_Your goal_
Copy every line from the records below that carries the word "README".

-- Data records follows --

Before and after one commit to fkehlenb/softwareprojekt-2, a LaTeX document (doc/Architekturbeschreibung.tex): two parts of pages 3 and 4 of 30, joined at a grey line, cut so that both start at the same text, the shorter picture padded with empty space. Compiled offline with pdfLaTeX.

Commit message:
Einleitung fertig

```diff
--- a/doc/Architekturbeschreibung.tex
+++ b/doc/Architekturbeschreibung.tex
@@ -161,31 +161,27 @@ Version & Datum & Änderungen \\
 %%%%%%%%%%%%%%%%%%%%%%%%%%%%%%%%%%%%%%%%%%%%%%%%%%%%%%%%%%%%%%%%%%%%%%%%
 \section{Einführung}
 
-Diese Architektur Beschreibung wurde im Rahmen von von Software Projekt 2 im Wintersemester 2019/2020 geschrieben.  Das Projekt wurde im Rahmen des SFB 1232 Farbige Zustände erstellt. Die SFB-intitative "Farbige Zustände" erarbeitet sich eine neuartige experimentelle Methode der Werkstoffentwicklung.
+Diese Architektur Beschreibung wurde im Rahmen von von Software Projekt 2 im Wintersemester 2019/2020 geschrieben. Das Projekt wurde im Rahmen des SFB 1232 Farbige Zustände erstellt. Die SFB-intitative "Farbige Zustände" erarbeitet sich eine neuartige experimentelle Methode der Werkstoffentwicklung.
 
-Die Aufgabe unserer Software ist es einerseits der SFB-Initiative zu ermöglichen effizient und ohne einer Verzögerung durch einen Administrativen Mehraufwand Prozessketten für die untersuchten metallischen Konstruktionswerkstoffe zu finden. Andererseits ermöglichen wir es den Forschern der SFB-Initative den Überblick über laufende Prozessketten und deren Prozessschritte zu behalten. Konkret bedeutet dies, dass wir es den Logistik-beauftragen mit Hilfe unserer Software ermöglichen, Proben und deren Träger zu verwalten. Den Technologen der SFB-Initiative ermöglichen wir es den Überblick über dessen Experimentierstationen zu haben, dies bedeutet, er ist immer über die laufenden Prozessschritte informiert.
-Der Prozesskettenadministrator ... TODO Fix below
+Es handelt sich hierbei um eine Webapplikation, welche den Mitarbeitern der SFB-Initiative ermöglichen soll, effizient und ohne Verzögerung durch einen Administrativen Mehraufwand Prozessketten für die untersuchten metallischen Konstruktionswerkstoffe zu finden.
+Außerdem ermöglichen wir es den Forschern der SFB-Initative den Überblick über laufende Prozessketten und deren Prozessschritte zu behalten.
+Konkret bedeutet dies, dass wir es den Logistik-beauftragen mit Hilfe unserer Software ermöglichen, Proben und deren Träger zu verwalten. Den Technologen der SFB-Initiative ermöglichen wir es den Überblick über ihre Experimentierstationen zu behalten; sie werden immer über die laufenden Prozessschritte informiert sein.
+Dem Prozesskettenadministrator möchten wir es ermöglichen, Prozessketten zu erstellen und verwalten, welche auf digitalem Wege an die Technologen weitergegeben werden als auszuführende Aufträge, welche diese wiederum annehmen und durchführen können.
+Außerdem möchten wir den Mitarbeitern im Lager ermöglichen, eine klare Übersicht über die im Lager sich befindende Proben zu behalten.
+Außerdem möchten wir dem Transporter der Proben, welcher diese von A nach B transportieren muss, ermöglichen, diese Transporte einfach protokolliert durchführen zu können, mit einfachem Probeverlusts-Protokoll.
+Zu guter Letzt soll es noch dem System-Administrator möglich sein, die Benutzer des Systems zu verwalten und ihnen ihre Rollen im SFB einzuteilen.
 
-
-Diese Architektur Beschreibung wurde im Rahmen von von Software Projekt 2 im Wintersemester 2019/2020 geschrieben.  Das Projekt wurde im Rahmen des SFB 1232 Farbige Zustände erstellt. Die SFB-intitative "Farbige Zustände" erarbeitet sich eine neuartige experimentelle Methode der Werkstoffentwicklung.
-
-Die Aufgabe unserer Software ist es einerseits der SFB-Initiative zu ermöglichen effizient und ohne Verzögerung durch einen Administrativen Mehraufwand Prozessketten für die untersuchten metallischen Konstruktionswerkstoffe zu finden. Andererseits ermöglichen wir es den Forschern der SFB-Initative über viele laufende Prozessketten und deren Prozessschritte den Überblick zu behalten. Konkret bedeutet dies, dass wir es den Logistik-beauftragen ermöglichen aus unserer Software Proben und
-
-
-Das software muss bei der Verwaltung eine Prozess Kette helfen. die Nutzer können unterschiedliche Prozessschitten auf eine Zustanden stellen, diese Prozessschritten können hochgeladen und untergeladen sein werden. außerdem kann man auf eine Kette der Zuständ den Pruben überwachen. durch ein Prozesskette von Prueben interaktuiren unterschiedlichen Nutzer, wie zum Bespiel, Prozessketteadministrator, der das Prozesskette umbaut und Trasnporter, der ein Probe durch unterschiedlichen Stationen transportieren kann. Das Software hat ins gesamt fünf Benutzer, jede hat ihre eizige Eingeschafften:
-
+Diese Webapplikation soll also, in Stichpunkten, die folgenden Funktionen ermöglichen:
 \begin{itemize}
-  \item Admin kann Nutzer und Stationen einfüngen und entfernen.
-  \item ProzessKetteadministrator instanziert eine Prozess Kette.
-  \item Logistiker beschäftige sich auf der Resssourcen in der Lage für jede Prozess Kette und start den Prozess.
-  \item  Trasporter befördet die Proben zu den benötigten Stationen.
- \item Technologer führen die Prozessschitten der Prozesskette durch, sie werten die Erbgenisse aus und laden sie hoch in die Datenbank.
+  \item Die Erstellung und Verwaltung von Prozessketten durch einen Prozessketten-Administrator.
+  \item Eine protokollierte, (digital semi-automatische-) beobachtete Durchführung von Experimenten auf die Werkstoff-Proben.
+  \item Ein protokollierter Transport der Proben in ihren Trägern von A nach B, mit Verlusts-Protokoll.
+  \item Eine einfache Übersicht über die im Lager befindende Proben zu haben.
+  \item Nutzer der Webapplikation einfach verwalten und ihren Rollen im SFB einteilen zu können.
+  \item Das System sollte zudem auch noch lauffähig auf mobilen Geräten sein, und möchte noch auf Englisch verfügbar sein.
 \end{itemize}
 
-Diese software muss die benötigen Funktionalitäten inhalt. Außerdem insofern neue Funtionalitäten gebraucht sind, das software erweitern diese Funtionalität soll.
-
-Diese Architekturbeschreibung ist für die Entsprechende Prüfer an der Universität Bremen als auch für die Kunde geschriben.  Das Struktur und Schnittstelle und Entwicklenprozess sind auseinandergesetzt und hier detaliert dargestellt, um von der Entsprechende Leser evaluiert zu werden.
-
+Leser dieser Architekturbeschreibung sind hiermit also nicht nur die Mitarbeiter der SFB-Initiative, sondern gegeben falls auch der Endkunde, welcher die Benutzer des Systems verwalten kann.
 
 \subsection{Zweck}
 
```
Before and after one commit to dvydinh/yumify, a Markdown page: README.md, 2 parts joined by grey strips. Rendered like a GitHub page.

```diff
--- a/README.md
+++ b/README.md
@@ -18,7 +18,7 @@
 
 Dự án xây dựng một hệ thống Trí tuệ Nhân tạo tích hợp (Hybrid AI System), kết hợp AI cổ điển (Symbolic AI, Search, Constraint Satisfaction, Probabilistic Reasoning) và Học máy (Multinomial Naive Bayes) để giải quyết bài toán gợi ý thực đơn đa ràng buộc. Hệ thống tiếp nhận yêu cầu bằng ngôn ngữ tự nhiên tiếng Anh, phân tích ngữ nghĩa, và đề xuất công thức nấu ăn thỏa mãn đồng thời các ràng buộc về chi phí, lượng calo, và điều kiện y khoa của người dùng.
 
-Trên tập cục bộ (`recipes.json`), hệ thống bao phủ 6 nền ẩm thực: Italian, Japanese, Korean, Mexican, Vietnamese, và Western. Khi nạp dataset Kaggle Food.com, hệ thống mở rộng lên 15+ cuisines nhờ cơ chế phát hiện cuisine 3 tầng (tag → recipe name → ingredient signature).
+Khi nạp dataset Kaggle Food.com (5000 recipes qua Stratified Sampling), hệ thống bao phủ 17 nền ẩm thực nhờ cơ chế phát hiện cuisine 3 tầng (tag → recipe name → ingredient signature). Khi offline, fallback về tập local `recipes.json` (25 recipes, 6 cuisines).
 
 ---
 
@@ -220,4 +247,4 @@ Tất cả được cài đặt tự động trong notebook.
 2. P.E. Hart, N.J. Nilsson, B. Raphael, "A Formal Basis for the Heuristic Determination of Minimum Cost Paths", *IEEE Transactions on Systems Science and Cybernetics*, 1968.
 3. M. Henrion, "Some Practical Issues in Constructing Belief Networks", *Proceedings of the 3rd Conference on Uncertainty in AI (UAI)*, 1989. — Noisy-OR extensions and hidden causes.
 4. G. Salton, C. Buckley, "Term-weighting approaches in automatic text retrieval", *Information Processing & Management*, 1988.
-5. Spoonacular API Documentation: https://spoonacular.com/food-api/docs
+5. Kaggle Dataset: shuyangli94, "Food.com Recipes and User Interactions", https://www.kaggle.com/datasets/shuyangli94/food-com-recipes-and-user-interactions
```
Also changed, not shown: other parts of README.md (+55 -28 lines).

-- Data records concluded --

_Your solution_
Before and after one commit to dvydinh/yumify, a Markdown page: README.md, 2 parts joined by grey strips. Rendered like a GitHub page.
--- a/README.md
+++ b/README.md
Also changed, not shown: other parts of README.md (+55 -28 lines).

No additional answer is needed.